The compartment is large by bullet train standards. Even in second class, you get one thousand-thread count sheets and a mint on the pillow. I’m so exhausted, I’d curl up on the floor without complaint. But after folding up my uniform and brushing my teeth, I take a minute to find the sheep again and fall asleep with the image of sunlight pouring through the clouds onto the valley floor.
Jake gets me exactly thirty minutes before arrival. More strong coffee in the dining car, and then we’re pulling into the station. The platform is crowded, but I see my father right away. He’s a big man and looks even bigger in full dress regalia, with a chest full of medals and shiny black shoes.
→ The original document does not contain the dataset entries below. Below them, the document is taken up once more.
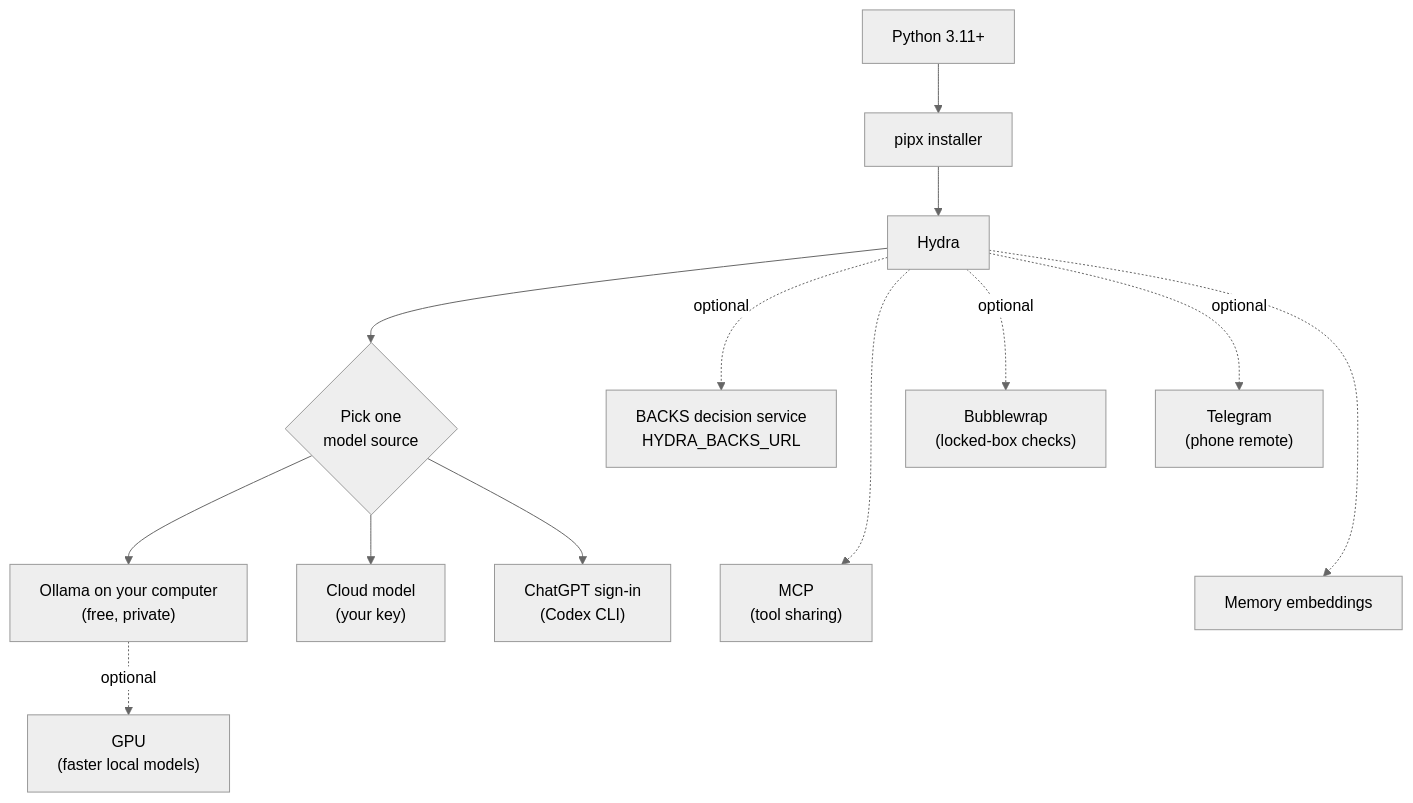
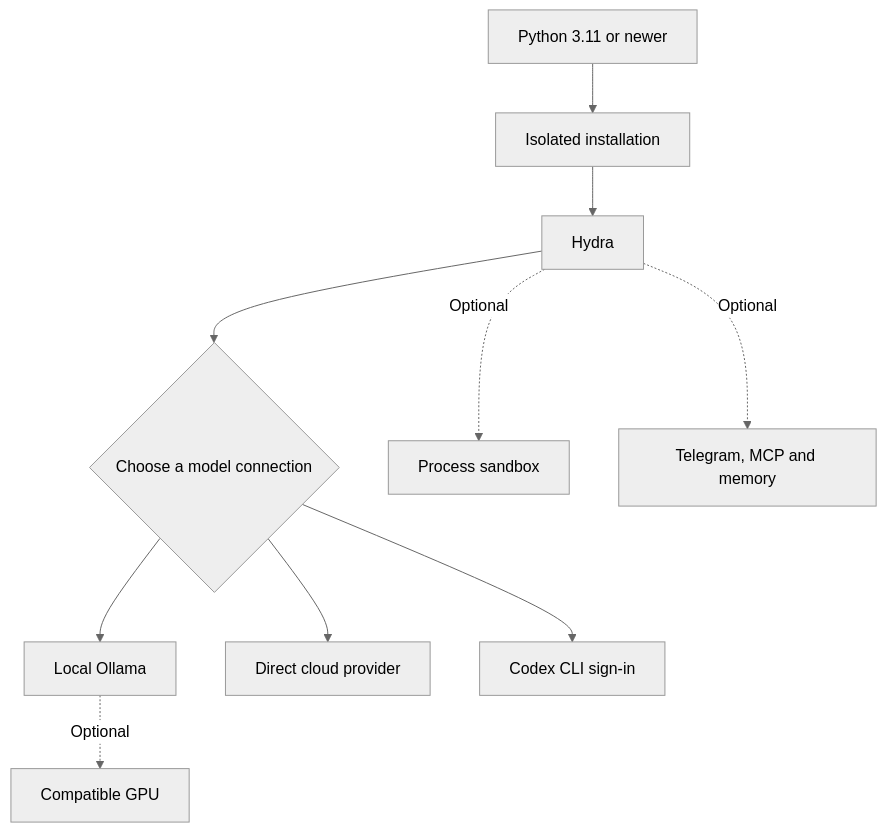
One commit to Tcuzzo/Tcuzzo.github.io changed the diagram in hydra/charts/setup-map.mmd. Above: the diagram before and after it, drawn with Mermaid (neutral theme). The commit also changed 12 other files, not shown here.

First line of the commit message:
docs: separate public Hydra from private BACKS routing

```diff
--- a/hydra/charts/setup-map.mmd
+++ b/hydra/charts/setup-map.mmd
@@ -1,17 +1,13 @@
-flowchart TB
-    Py["Python 3.11+"] --> Px["pipx installer"] --> H["Hydra"]
-    H --> M{"Pick one<br/>model source"}
-    M --> O["Ollama on your computer<br/>(free, private)"]
-    M --> C["Cloud model<br/>(your key)"]
-    M --> X["ChatGPT sign-in<br/>(Codex CLI)"]
-    O -.->|"optional"| G["GPU<br/>(faster local models)"]
-    H -.->|"optional"| B["BACKS decision service<br/>HYDRA_BACKS_URL"]
-    H -.->|"optional"| T["Telegram<br/>(phone remote)"]
-    H -.->|"optional"| W["Bubblewrap<br/>(locked-box checks)"]
-    B ~~~ P["MCP<br/>(tool sharing)"]
-    T ~~~ E["Memory embeddings"]
-    H -.-> P
-    H -.-> E
-    class Py,Px,H,M req;
-    class O,C,X step;
-    class B,G,T,W,P,E opt;
+flowchart TD
+    Python["Python 3.11 or newer"] --> Install["Isolated installation"]
+    Install --> Hydra["Hydra"]
+    Hydra --> Model{"Choose a model connection"}
+    Model --> Local["Local Ollama"]
+    Model --> Cloud["Direct cloud provider"]
+    Model --> Codex["Codex CLI sign-in"]
+    Hydra -. Optional .-> Sandbox["Process sandbox"]
+    Hydra -. Optional .-> Tools["Telegram, MCP and memory"]
+    Local -. Optional .-> GPU["Compatible GPU"]
+    class Python,Install,Hydra,Model req;
+    class Local,Cloud,Codex step;
+    class Sandbox,Tools,GPU opt;
```
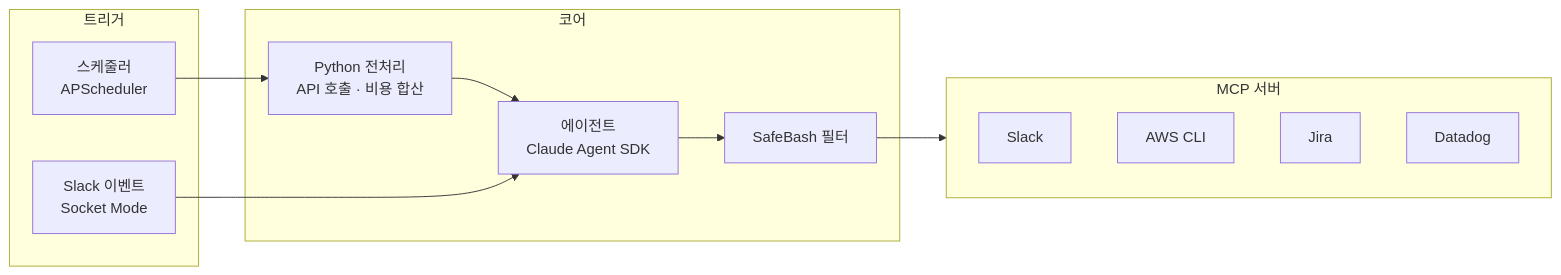
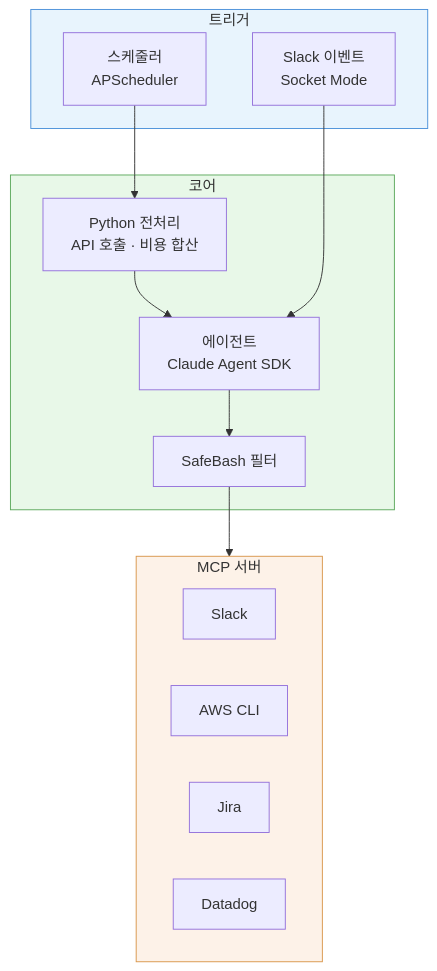
Before and after one commit to kimduksoo/duksoo-tech-blog: the diagram in content/ai/ai-infra-automation.md, drawn with Mermaid.

Commit message:
시스템 개요 다이어그램 세로 전환 및 색상 적용

````diff
--- a/content/ai/ai-infra-automation.md
+++ b/content/ai/ai-infra-automation.md
@@ -26,24 +26,28 @@
 ```mermaid
-flowchart LR
+flowchart TB
     subgraph 트리거
         Cron[스케줄러<br/>APScheduler]
         Event[Slack 이벤트<br/>Socket Mode]
     end
 
     subgraph 코어
         Pre[Python 전처리<br/>API 호출 · 비용 합산]
         Agent[에이전트<br/>Claude Agent SDK]
         Safe[SafeBash 필터]
     end
 
     subgraph MCP[MCP 서버]
         S[Slack]
         A[AWS CLI]
         J[Jira]
         D[Datadog]
     end
 
     Cron --> Pre --> Agent
     Event --> Agent
     Agent --> Safe --> MCP
+
+    style 트리거 fill:#e8f4fd,stroke:#4a90d9
+    style 코어 fill:#e8f8e8,stroke:#5ba85b
+    style MCP fill:#fdf2e8,stroke:#d9964a
 ```
````
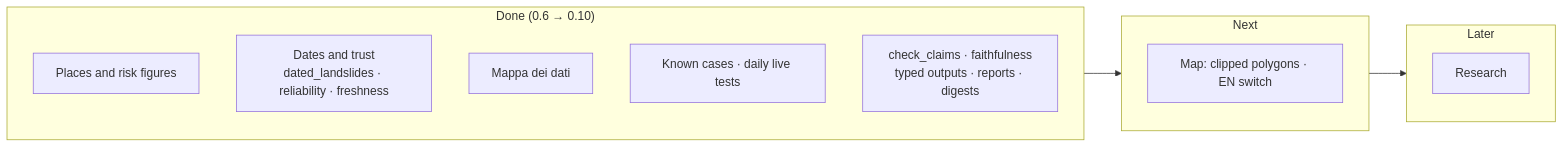
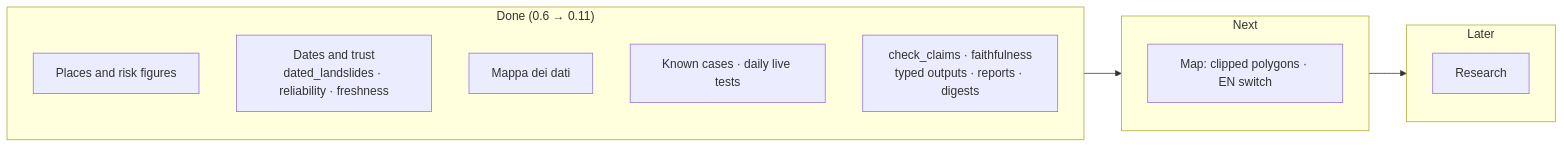
Before and after one commit to agent-engineering-studio/ispra-idrogeo: the diagram in docs/roadmap.md, drawn with Mermaid. The commit also changed other lines of this file and 6 other files, not shown here.

````diff
--- a/docs/roadmap.md
+++ b/docs/roadmap.md
@@ -47,20 +47,20 @@
 ```mermaid
 flowchart LR
-    subgraph D["Done (0.6 → 0.10)"]
+    subgraph D["Done (0.6 → 0.11)"]
         direction TB
         P["Places and risk figures"]
         T["Dates and trust<br/>dated_landslides · reliability · freshness"]
         M["Mappa dei dati"]
         Q["Known cases · daily live tests"]
         C["check_claims · faithfulness<br/>typed outputs · reports · digests"]
     end
     subgraph N["Next"]
         direction TB
         Y["Map: clipped polygons · EN switch"]
     end
     subgraph L["Later"]
         direction TB
         S["Research"]
     end
     D --> N --> L
 ```
````
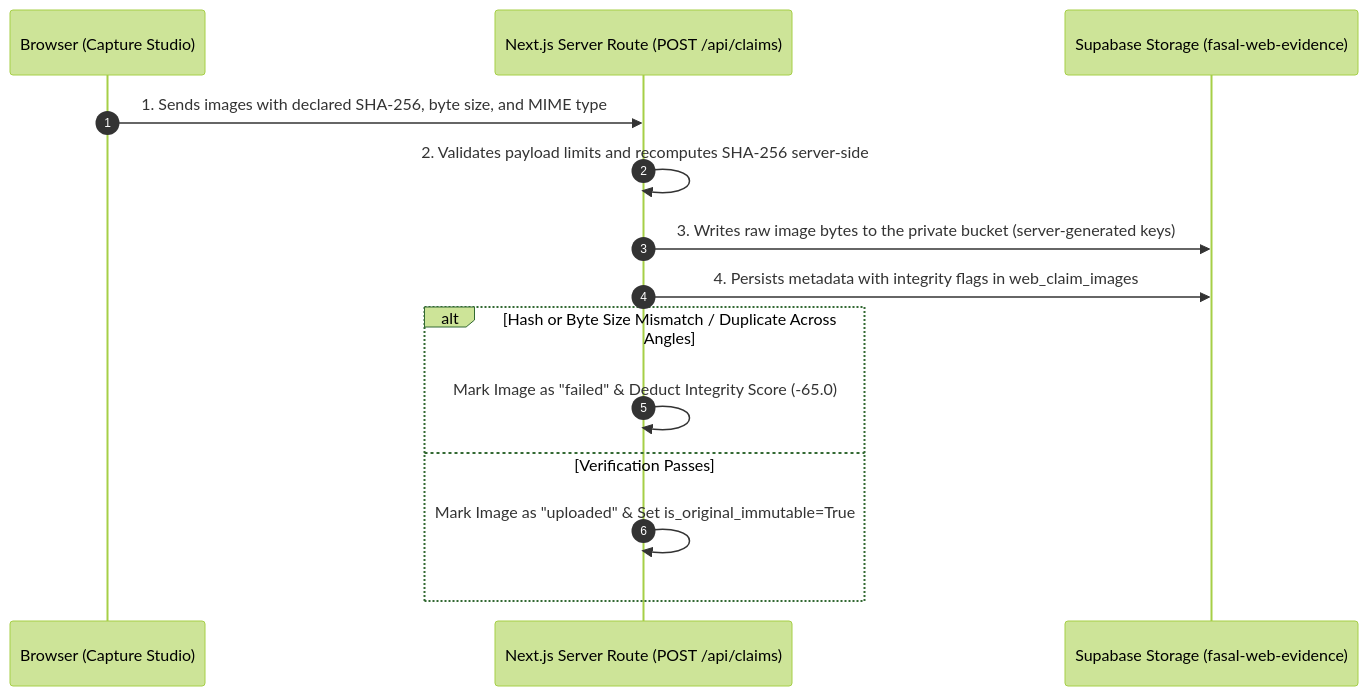
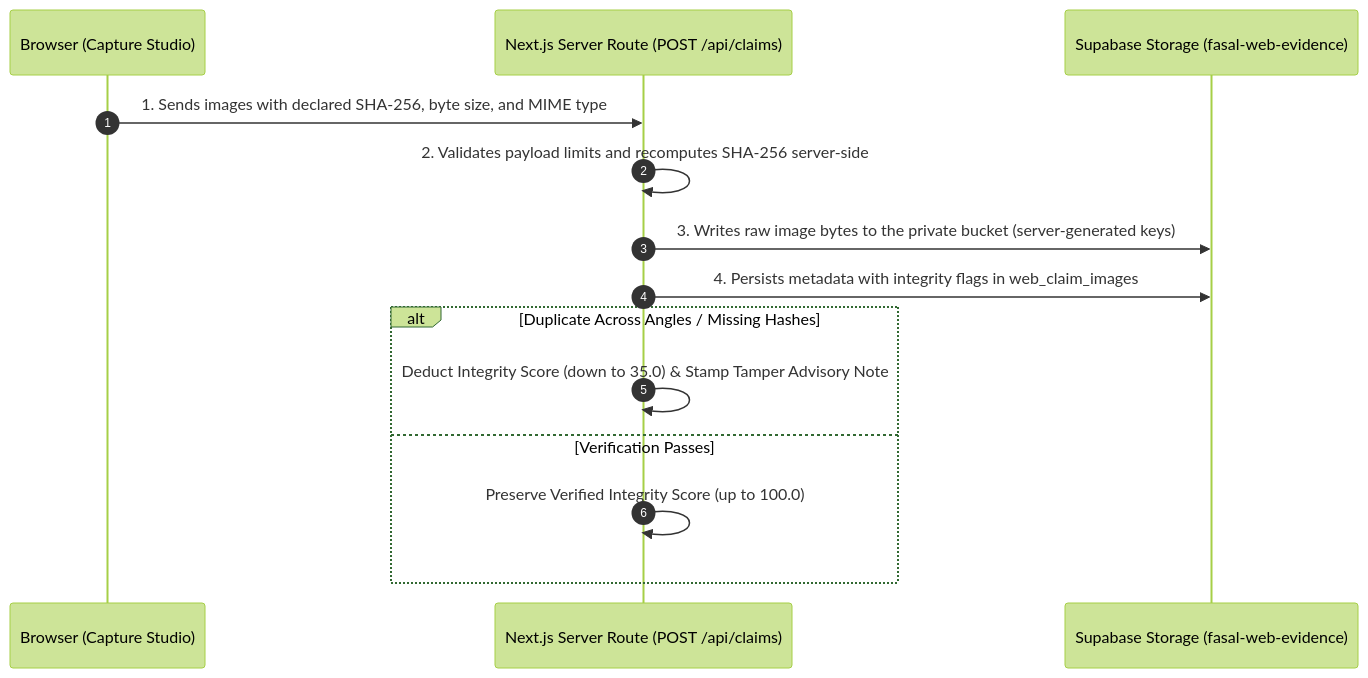
Before and after one commit to dhrrishitvdeka/Fasal-Pramaan: the second of 2 diagrams in docs/security.md, drawn with Mermaid (forest theme). The commit also changed other lines of this file and 13 other files, not shown here.

Commit message:
fix(integrity): ground vision gate cache, tighten fire fallback, and enforce inter-angle duplicate detection

````diff
--- a/docs/security.md
+++ b/docs/security.md
@@ -55,17 +55,17 @@
 ```mermaid
 sequenceDiagram
   autonumber
   participant Client as Browser (Capture Studio)
   participant API as Next.js Server Route (POST /api/claims)
   participant Store as Supabase Storage (fasal-web-evidence)
 
   Client->>API: 1. Sends images with declared SHA-256, byte size, and MIME type
   API->>API: 2. Validates payload limits and recomputes SHA-256 server-side
   API->>Store: 3. Writes raw image bytes to the private bucket (server-generated keys)
   API->>Store: 4. Persists metadata with integrity flags in web_claim_images
-  alt Hash or Byte Size Mismatch / Duplicate Across Angles
-    API->>API: Mark Image as "failed" & Deduct Integrity Score (-65.0)
+  alt Duplicate Across Angles / Missing Hashes
+    API->>API: Deduct Integrity Score (down to 35.0) & Stamp Tamper Advisory Note
   else Verification Passes
-    API->>API: Mark Image as "uploaded" & Set is_original_immutable=True
+    API->>API: Preserve Verified Integrity Score (up to 100.0)
   end
 ```
````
Jake gives him a salute. “At ease, cadet,” he says, and hugs me tight until my toes barely touch the floor.
He summoned Jake and me for midterm break a week early, and I wait for him to explain, but he just takes my bag and hustles us out to the car. His long-time driver Archie nods at me and I nod back. Traffic is heavy around the station, the streets full of shoppers and people getting out of work. There’s light everywhere, white, red, yellow, blue, twinkling in the semi-darkness, and it seems so cheery and full of life after the drab grey of the Academy, like waking up after months of hibernation. We creep through the city center, then accelerate as the commercial district gives way to factories and hydroponic farms, the glow from their high-powered grow-bulbs illuminating flurries of snow.
Which, of course, is also artificial.
Apparently, people start to go crazy without any weather at all. In the first years after the Transition, about a quarter of the population fell into a clinical depression. A lot of them killed themselves. So the scientists invented machines that made rain and snow and day and night. And they created the network that lets us watch the storms. All five of them.
After about an hour, we turn up the winding drive to my house. My mother stands silhouetted in the front door. She’s small, like me, with the same tilted eyes and dark hair. She pecks me on the cheek and holds her arms out for Jake, who gives her an awkward hug. He’s always a little nervous around my parents. And it’s the first time he’s been invited to stay for a whole week.
I shower and change out of my uniform into a nice floral-print dress, and then we all sit down for dinner in the solarium. My mother is an agronomist, and she’s made this room the most beautiful in the whole house, with pineapple lilies and rare orchids and a hundred other flowers I don’t know the names of.
“Tell me about school,” she says, and Jake gives a gung-ho recital of our latest training.
This term we’ve been studying small unit tactics, advanced light weapons and close quarter combat. Jake is a better shot, but I’m faster with my hands and feet. I’ve dropped him on the mats nearly every time, which he pretends not to mind but does, just a little bit.
We have squash soup, followed by poached leeks and synth steaks in a mushroom cream sauce. It’s heavier, richer food than I’m used to, and makes me drowsy. I’m glad to be home, and I think about the next seven days of freedom: walking in the gardens with Jake, curling up in the worn pea-green armchair with the good lamp and mismatched ottoman for my feet and re-reading some of my favorite books, maybe taking day trips into the city. Pretending that I’m a normal teenager. Soon, we’ll graduate and get our assignments and everything will change. I’m not sure I want that to happen. Not yet.